AMG’s exhaust soundtrack is a big part of its appeal.
But here’s the rub. Though Nissan made a huge effort to scale up the cabin ambiance with the 2017 version of the GT-R, it still doesn’t have the quality, finesse or solidity you expect when you pay upwards of Rs 2 crore. The design is unique and different from all other Nissans, and the cabin layout does have a techie and sporty appeal to it, but there’s just too much plastic, and even the leather upholstery doesn’t have the rich feel this sort of money demands. Would the superb driving experience be enough to make you turn a blind eye to the cabin you’ll be spending all your time in? For many, I’m not sure it would.
Surprisingly comfortable despite the massive wheels.
Tochigi vs Affalterbach
For two cars with such similar names, similar price tags and similarly ballistic performance (just look at the chart to see how close the numbers are), they really have nothing in common. Okay sure, they both also use twin-turbo motors at the front, coupled to dual-clutch transaxle gearboxes at the rear for an ideal weight distribution, and they both have coupé body styles, but that’s it. The bifurcation starts with the way they look – the Nissan appears longer and taller, with more straight lines and a more traditional two-door shape. The Merc is entirely cab-rearward, ending in a hatchback boot, and it looks preposterously wide, because it is.
Merc’s front seats are firm and super supportive.
But it’s the propositions they offer that are truly poles apart. The Nissan GT-R’s performance is just so much more accessible that even a first-time sportscar buyer could get used to it in an instant. Plus, it’s comfortable and even relatively practical. It does, however, lack a bit of drama and poser value, and the interior is just not worthy of the price.

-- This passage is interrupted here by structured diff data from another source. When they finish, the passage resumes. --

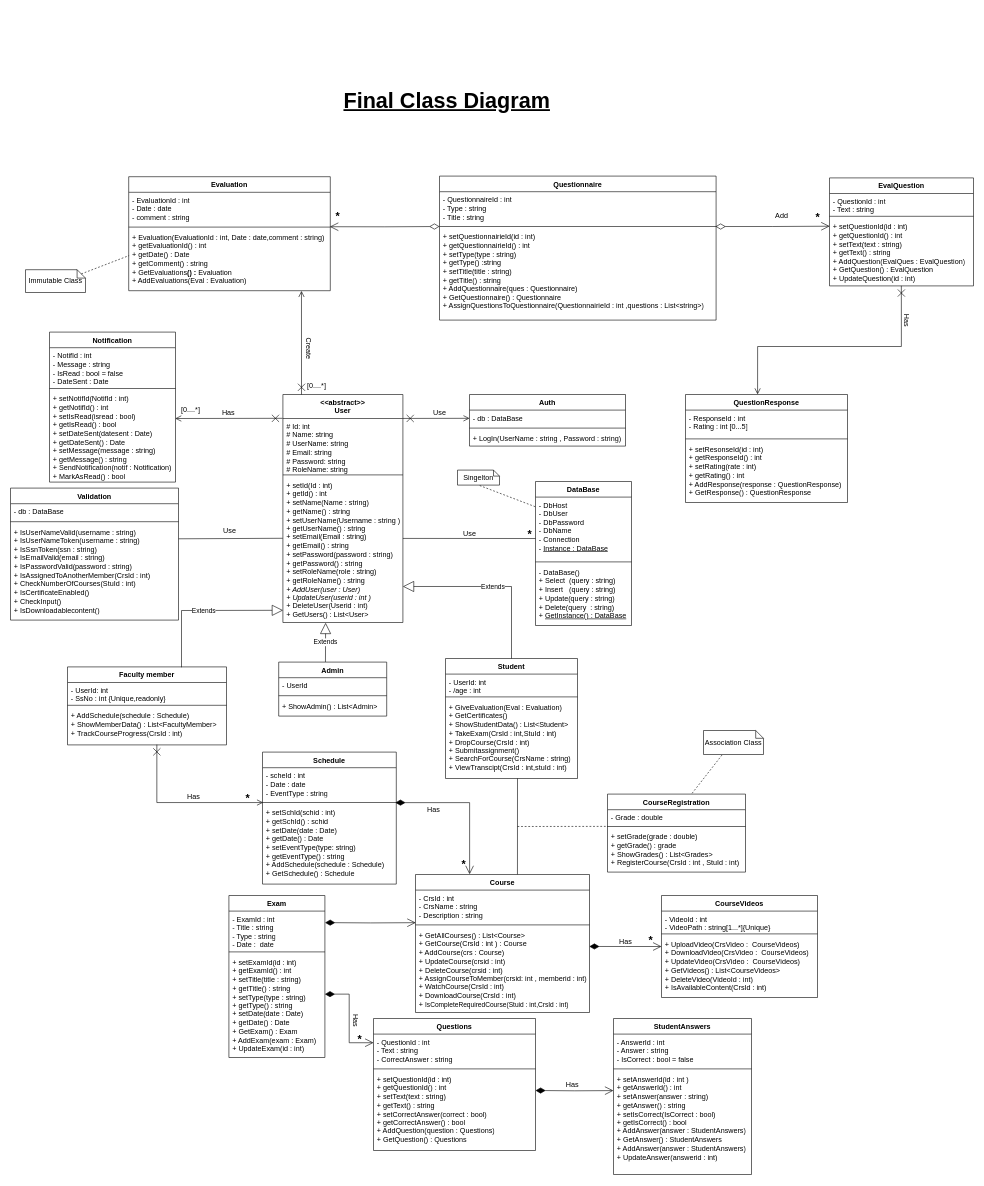
Above: page "FinalVersion" (3 of 3) of Diagrams/ClassDiagram.drawio in Youssefmohamed430/Learning-Management-System (draw.io), before the change. Source tidied: cells renumbered, new cells numbered last; positions are measured from the earlier drawing's top-left corner, leaving out a move shared by most shapes. Both pictures are drawn from the tidied source at 60%, with x=0, y=0 at pixel (10, 82).
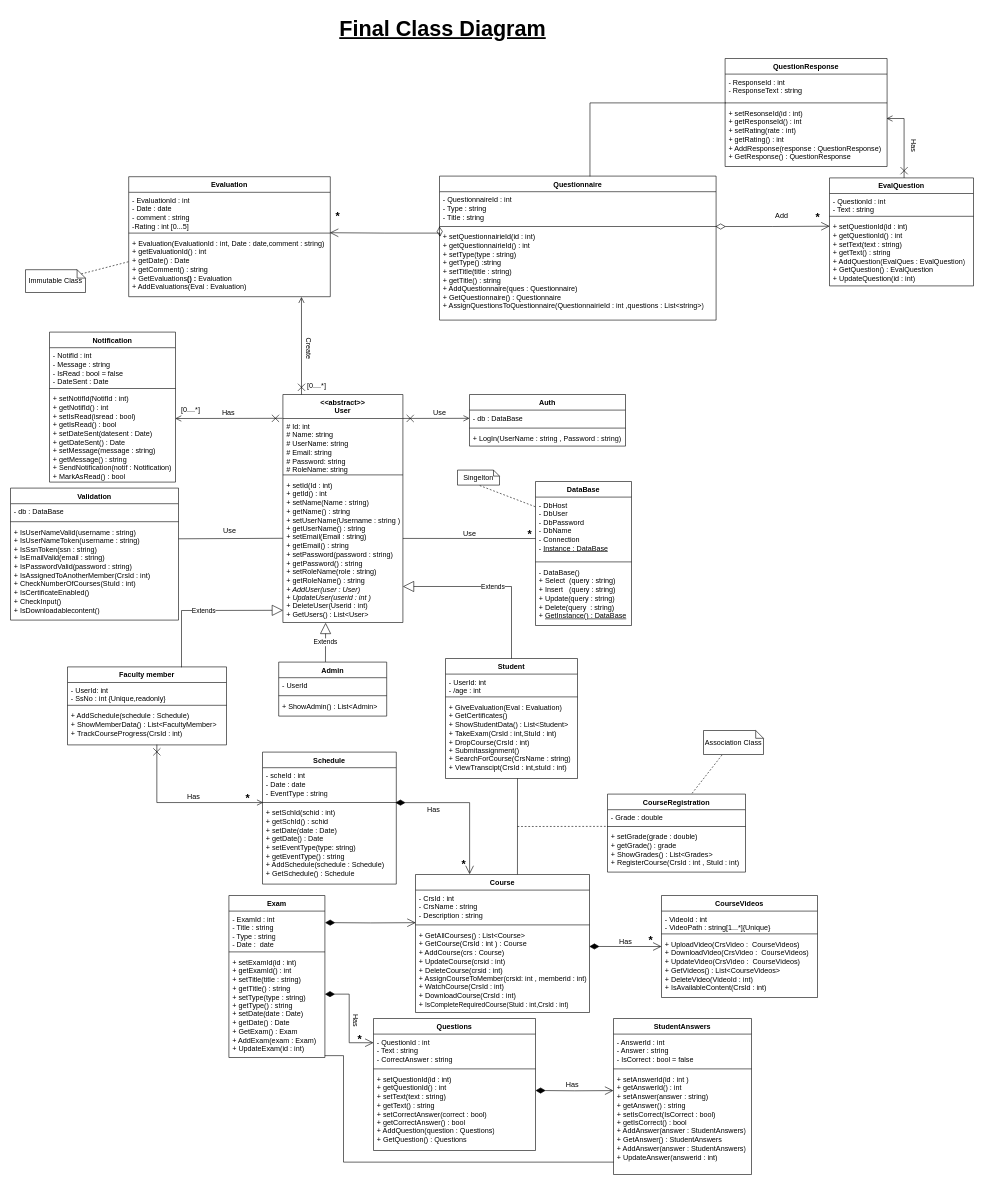
The same page after the edit.

The change refers to these unchanged cells:
```xml
<mxCell id="29" value="+ setExamId(id : int)&lt;div&gt;+ getExamId() : int&lt;/div&gt;&lt;div&gt;+ setTitle(title : string)&lt;/div&gt;&lt;div&gt;+ getTitle() : string&lt;/div&gt;&lt;div&gt;+ setType(type : string)&lt;/div&gt;&lt;div&gt;+ getType() : string&lt;/div&gt;&lt;div&gt;+ setDate(date : Date)&lt;br&gt;+ getDate() : Date&lt;br&gt;+ GetExam() : Exam&lt;br&gt;&lt;div&gt;+ AddExam(exam : Exam)&lt;/div&gt;&lt;div&gt;+ UpdateExam(id : int)&lt;/div&gt;&lt;/div&gt;" style="text;strokeColor=none;fillColor=none;align=left;verticalAlign=top;spacingLeft=4;spacingRight=4;overflow=hidden;points=[[0,0.5],[1,0.5]];portConstraint=eastwest;whiteSpace=wrap;html=1;" parent="26" vertex="1">
  <mxGeometry y="98" width="160" height="172" as="geometry" />
</mxCell>
<mxCell id="33" value="+ setAnswerId(id : int )&lt;div&gt;+ getAnswerId() : int&amp;nbsp;&lt;/div&gt;&lt;div&gt;+ setAnswer(answer : string)&lt;br&gt;+ getAnswer() : string&lt;br&gt;+ setIsCorrect(IsCorrect : bool)&lt;br&gt;+ getIsCorrect() : bool&lt;br&gt;+ AddAnswer(answer :&amp;nbsp;&lt;span style=&quot;text-align: center; background-color: transparent; color: light-dark(rgb(0, 0, 0), rgb(255, 255, 255));&quot;&gt;StudentAnswers&lt;/span&gt;&lt;span style=&quot;background-color: transparent; color: light-dark(rgb(0, 0, 0), rgb(255, 255, 255));&quot;&gt;)&lt;/span&gt;&lt;/div&gt;&lt;div&gt;+ GetAnswer() :&amp;nbsp;&lt;span style=&quot;text-align: center;&quot;&gt;StudentAnswers&lt;/span&gt;&lt;br&gt;+ AddAnswer(answer :&amp;nbsp;&lt;span style=&quot;text-align: center; background-color: transparent; color: light-dark(rgb(0, 0, 0), rgb(255, 255, 255));&quot;&gt;StudentAnswers&lt;/span&gt;&lt;span style=&quot;background-color: transparent; color: light-dark(rgb(0, 0, 0), rgb(255, 255, 255));&quot;&gt;)&lt;/span&gt;&lt;/div&gt;&lt;div&gt;+ UpdateAnswer(answerid : int)&lt;/div&gt;" style="text;strokeColor=none;fillColor=none;align=left;verticalAlign=top;spacingLeft=4;spacingRight=4;overflow=hidden;points=[[0,0.5],[1,0.5]];portConstraint=eastwest;whiteSpace=wrap;html=1;" parent="30" vertex="1">
  <mxGeometry y="88" width="230" height="172" as="geometry" />
</mxCell>
<mxCell id="42" value="Questionnaire" style="swimlane;fontStyle=1;align=center;verticalAlign=top;horizontal=1;startSize=26;whiteSpace=wrap;html=1;" parent="1" vertex="1">
  <mxGeometry x="715" y="156" width="461" height="240" as="geometry" />
</mxCell>
<mxCell id="46" value="EvalQuestion" style="swimlane;fontStyle=1;align=center;verticalAlign=top;horizontal=1;startSize=26;whiteSpace=wrap;html=1;" parent="1" vertex="1">
  <mxGeometry x="1365" y="159" width="240" height="180" as="geometry" />
</mxCell>
<mxCell id="49" value="+ setQuestionId(id : int)&lt;div&gt;+ getQuestionId() : int&amp;nbsp;&lt;br&gt;+ setText(text : string)&lt;br&gt;+ getText() : string&lt;br&gt;+ AddQuestion(EvalQues : EvalQuestion)&lt;br&gt;+ GetQuestion() : EvalQuestion&lt;br&gt;+ UpdateQuestion(id : int)&lt;/div&gt;" style="text;strokeColor=none;fillColor=none;align=left;verticalAlign=top;spacingLeft=4;spacingRight=4;overflow=hidden;points=[[0,0.5],[1,0.5]];portConstraint=eastwest;whiteSpace=wrap;html=1;" parent="46" vertex="1">
  <mxGeometry y="68" width="240" height="112" as="geometry" />
</mxCell>
<mxCell id="52" style="line;strokeWidth=1;fillColor=none;align=left;verticalAlign=middle;spacingTop=-1;spacingLeft=3;spacingRight=3;labelPosition=right;points=[];portConstraint=eastwest;strokeColor=inherit;" parent="50" vertex="1">
  <mxGeometry y="70" width="270" height="8" as="geometry" />
</mxCell>
```

Diff of the diagram source:
```diff
@@
     <mxCell id="38" value="Evaluation" style="swimlane;fontStyle=1;align=center;verticalAlign=top;horizontal=1;startSize=26;whiteSpace=wrap;html=1;" parent="1" vertex="1">
-      <mxGeometry x="197" y="157" width="336" height="190" as="geometry" />
+      <mxGeometry x="197" y="157" width="336" height="200" as="geometry" />
     </mxCell>
-    <mxCell id="39" value="- EvaluationId : int&lt;div&gt;- Date : date&lt;/div&gt;&lt;div&gt;- comment : string&lt;/div&gt;" style="text;strokeColor=none;fillColor=none;align=left;verticalAlign=top;spacingLeft=4;spacingRight=4;overflow=hidden;whiteSpace=wrap;html=1;" parent="38" vertex="1">
-      <mxGeometry y="26" width="336" height="54" as="geometry" />
+    <mxCell id="39" value="- EvaluationId : int&lt;div&gt;- Date : date&lt;/div&gt;&lt;div&gt;- comment : string&lt;br&gt;-Rating : int [&lt;span style=&quot;background-color: transparent; color: light-dark(rgb(0, 0, 0), rgb(255, 255, 255));&quot;&gt;0...5&lt;/span&gt;&lt;span style=&quot;background-color: transparent; color: light-dark(rgb(0, 0, 0), rgb(255, 255, 255));&quot;&gt;]&lt;/span&gt;&lt;/div&gt;" style="text;strokeColor=none;fillColor=none;align=left;verticalAlign=top;spacingLeft=4;spacingRight=4;overflow=hidden;whiteSpace=wrap;html=1;" parent="38" vertex="1">
+      <mxGeometry y="26" width="336" height="64" as="geometry" />
     </mxCell>
     <mxCell id="40" style="line;strokeWidth=1;fillColor=none;align=left;verticalAlign=middle;spacingTop=-1;spacingLeft=3;spacingRight=3;labelPosition=right;points=[];portConstraint=eastwest;strokeColor=inherit;" parent="38" vertex="1">
-      <mxGeometry y="80" width="336" height="8" as="geometry" />
+      <mxGeometry y="90" width="336" height="8" as="geometry" />
     </mxCell>
     <mxCell id="41" value="&lt;div&gt;+ Evaluation(&lt;span style=&quot;background-color: transparent; color: light-dark(rgb(0, 0, 0), rgb(255, 255, 255));&quot;&gt;EvaluationId : int,&lt;/span&gt;&lt;span style=&quot;background-color: transparent; color: light-dark(rgb(0, 0, 0), rgb(255, 255, 255));&quot;&gt;&amp;nbsp;Date : date,&lt;/span&gt;&lt;span style=&quot;background-color: transparent; color: light-dark(rgb(0, 0, 0), rgb(255, 255, 255));&quot;&gt;comment : string&lt;/span&gt;&lt;span style=&quot;background-color: transparent; color: light-dark(rgb(0, 0, 0), rgb(255, 255, 255));&quot;&gt;)&lt;/span&gt;&lt;/div&gt;&lt;div&gt;+ getEvaluationId() : int&lt;br&gt;+ getDate() : Date&lt;/div&gt;&lt;div&gt;+ getComment() : string&lt;/div&gt;&lt;div&gt;+ Get&lt;span style=&quot;text-align: center;&quot;&gt;Evaluations&lt;/span&gt;&lt;span style=&quot;text-align: center;&quot;&gt;&lt;b&gt;(&lt;/b&gt;&lt;b&gt;) : &lt;/b&gt;Evaluation&lt;br&gt;+ AddEvaluations(&lt;/span&gt;&lt;span style=&quot;background-color: transparent; color: light-dark(rgb(0, 0, 0), rgb(255, 255, 255)); text-align: center;&quot;&gt;Eval :&lt;/span&gt;&lt;b style=&quot;background-color: transparent; color: light-dark(rgb(0, 0, 0), rgb(255, 255, 255)); text-align: center;&quot;&gt;&amp;nbsp;&lt;/b&gt;&lt;span style=&quot;background-color: transparent; color: light-dark(rgb(0, 0, 0), rgb(255, 255, 255)); text-align: center;&quot;&gt;Evaluation&lt;/span&gt;&lt;span style=&quot;text-align: center; background-color: transparent; color: light-dark(rgb(0, 0, 0), rgb(255, 255, 255));&quot;&gt;)&lt;/span&gt;&lt;/div&gt;" style="text;strokeColor=none;fillColor=none;align=left;verticalAlign=top;spacingLeft=4;spacingRight=4;overflow=hidden;points=[[0,0.5],[1,0.5]];portConstraint=eastwest;whiteSpace=wrap;html=1;" parent="38" vertex="1">
-      <mxGeometry y="88" width="336" height="102" as="geometry" />
+      <mxGeometry y="98" width="336" height="102" as="geometry" />
     </mxCell>
@@
     <mxCell id="50" value="QuestionResponse" style="swimlane;fontStyle=1;align=center;verticalAlign=top;horizontal=1;startSize=26;whiteSpace=wrap;html=1;" parent="1" vertex="1">
-      <mxGeometry x="1125" y="520" width="270" height="180" as="geometry" />
+      <mxGeometry x="1191" y="-40" width="270" height="180" as="geometry" />
     </mxCell>
-    <mxCell id="51" value="- ResponseId : int&lt;div&gt;- Rating : int [0...5]&lt;/div&gt;" style="text;strokeColor=none;fillColor=none;align=left;verticalAlign=top;spacingLeft=4;spacingRight=4;overflow=hidden;whiteSpace=wrap;html=1;" parent="50" vertex="1">
+    <mxCell id="51" value="- ResponseId : int&lt;div&gt;- ResponseText : string&lt;/div&gt;" style="text;strokeColor=none;fillColor=none;align=left;verticalAlign=top;spacingLeft=4;spacingRight=4;overflow=hidden;whiteSpace=wrap;html=1;" parent="50" vertex="1">
       <mxGeometry y="26" width="270" height="44" as="geometry" />
     </mxCell>
@@
     <mxCell id="66" value="&lt;font style=&quot;font-size: 36px;&quot;&gt;&lt;b&gt;&lt;u&gt;Final Class Diagram&lt;/u&gt;&lt;/b&gt;&lt;/font&gt;" style="text;html=1;align=center;verticalAlign=middle;strokeColor=none;fillColor=none;" parent="1" vertex="1">
-      <mxGeometry x="542" width="370" height="60" as="geometry" />
+      <mxGeometry x="535" y="-120" width="370" height="60" as="geometry" />
     </mxCell>
@@
-    <mxCell id="123" style="endArrow=open;startArrow=cross;endFill=0;startFill=0;endSize=8;startSize=10;html=1;rounded=0;exitX=0.499;exitY=0.999;exitDx=0;exitDy=0;exitPerimeter=0;entryX=0.445;entryY=-0.001;entryDx=0;entryDy=0;entryPerimeter=0;edgeStyle=orthogonalEdgeStyle;" parent="1" edge="1" source="49" target="50">
+    <mxCell id="123" style="endArrow=open;startArrow=cross;endFill=0;startFill=0;endSize=8;startSize=10;html=1;rounded=0;exitX=0.518;exitY=0;exitDx=0;exitDy=0;exitPerimeter=0;edgeStyle=orthogonalEdgeStyle;" parent="1" edge="1" source="46">
       <mxGeometry relative="1" as="geometry">
+        <mxPoint x="1460" y="60" as="targetPoint" />
         <Array as="points">
-          <mxPoint x="1485" y="440" />
-          <mxPoint x="1245" y="440" />
+          <mxPoint x="1489" y="60" />
         </Array>
       </mxGeometry>
     </mxCell>
     <mxCell id="124" value="Has" style="text;html=1;align=center;verticalAlign=middle;strokeColor=none;fillColor=none;rotation=90;" parent="1" vertex="1">
-      <mxGeometry x="1473" y="381" width="40" height="30" as="geometry" />
+      <mxGeometry x="1485" y="90" width="40" height="30" as="geometry" />
     </mxCell>
+    <mxCell id="125" style="endArrow=none;html=1;rounded=0;entryX=0.004;entryY=0.503;entryDx=0;entryDy=0;entryPerimeter=0;exitX=0.544;exitY=0.002;exitDx=0;exitDy=0;exitPerimeter=0;edgeStyle=orthogonalEdgeStyle;" parent="1" edge="1" source="42" target="52">
+      <mxGeometry relative="1" as="geometry" />
+    </mxCell>
+    <mxCell id="126" style="endArrow=none;html=1;rounded=0;entryX=0.999;entryY=0.982;entryDx=0;entryDy=0;entryPerimeter=0;exitX=0.001;exitY=0.88;exitDx=0;exitDy=0;exitPerimeter=0;edgeStyle=orthogonalEdgeStyle;" parent="1" edge="1" source="33" target="29">
+      <mxGeometry relative="1" as="geometry">
+        <Array as="points">
+          <mxPoint x="555" y="1799" />
+          <mxPoint x="555" y="1622" />
+        </Array>
+      </mxGeometry>
+    </mxCell>
```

The AMG GT R is bursting at the seams with drama – whether it’s the overwhelming noise or the fact that the tail is ready to step out at any instant. Also, you’d be foolish to have it in any colour other than this ‘AMG Green Hell Magno’. And it’s a high-end Mercedes, so it’s built to the same standard as an S-class. But seeing as how regular access to race tracks is a privilege afforded to a select few, would you really be willing to put up with a rattled spine and an upper body workout every time you left the house for a drive?
They’re small, but the Nissan’s rear seats are a bonus.
Picking a winner is hard because it could get quite subjective, and frankly we’re glad to have just brought these two together on the same stretch of road. But, given the roads we have to work with and the skill required to pilot each of these cars effectively, we’d recommend Godzilla; just suck it up and get used to that interior. However, if you simply must have an AMG GT, stick with the GT S, as unless you’re on a racetrack, it’s 95 percent of the way there.